[MATERIAL PROVIDED — start]
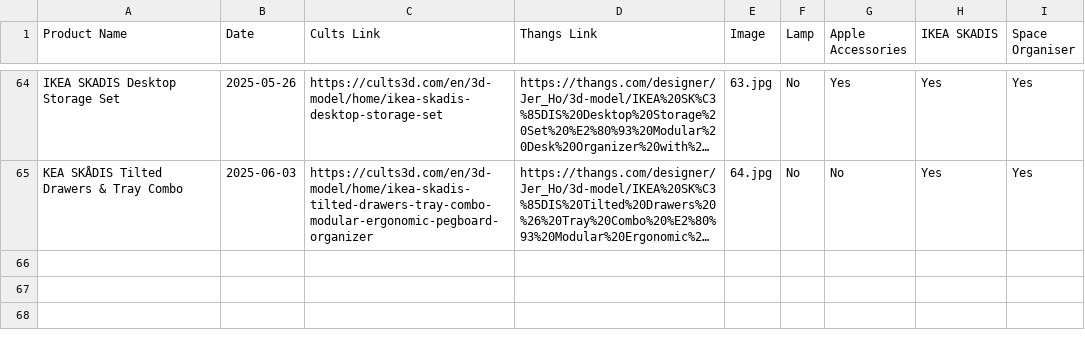
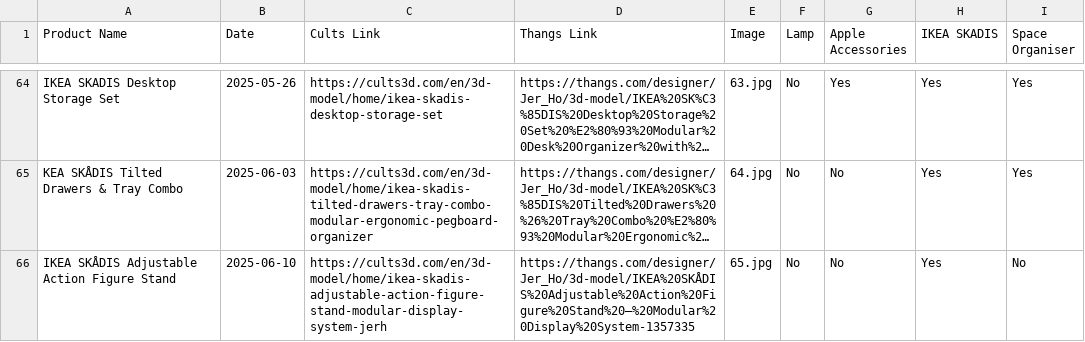
Before and after one commit to jer2y516/portfolio, a CSV file: Product list - 20250505.csv, drawn as a sheet; only a part is shown, gaps mark what is left out; long unchanged cells end in …; the diff names each change by its address in the sheet, - before the commit and + after, or states it on an @@ line.

Commit message:
Update catalog with new products

```diff
--- a/Product list - 20250505.csv
+++ b/Product list - 20250505.csv
+row 66: IKEA SKÅDIS Adjustable Action Figure Stand | 2025-06-10 | https://cults3d.com/en/3d-model/home/ikea-skadis-adjustable-action-figure-stand-modular-display-system-jerh | https://thangs.com/designer/Jer_Ho/3d-model/IKEA%20SKÅDIS%20Adjustable%20Action%20Figure%20Stand%20–%20Modular%20Display%20System-1357335 | 65.jpg | No | No | Yes | No
```
Also changed, not shown: 2 other files.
[MATERIAL PROVIDED — finish]
PROMPT: Wherever the word "shown" appears in the entries above, copy that whole line.

RESULT OF THE TASK:
Before and after one commit to jer2y516/portfolio, a CSV file: Product list - 20250505.csv, drawn as a sheet; only a part is shown, gaps mark what is left out; long unchanged cells end in …; the diff names each change by its address in the sheet, - before the commit and + after, or states it on an @@ line.
Also changed, not shown: 2 other files.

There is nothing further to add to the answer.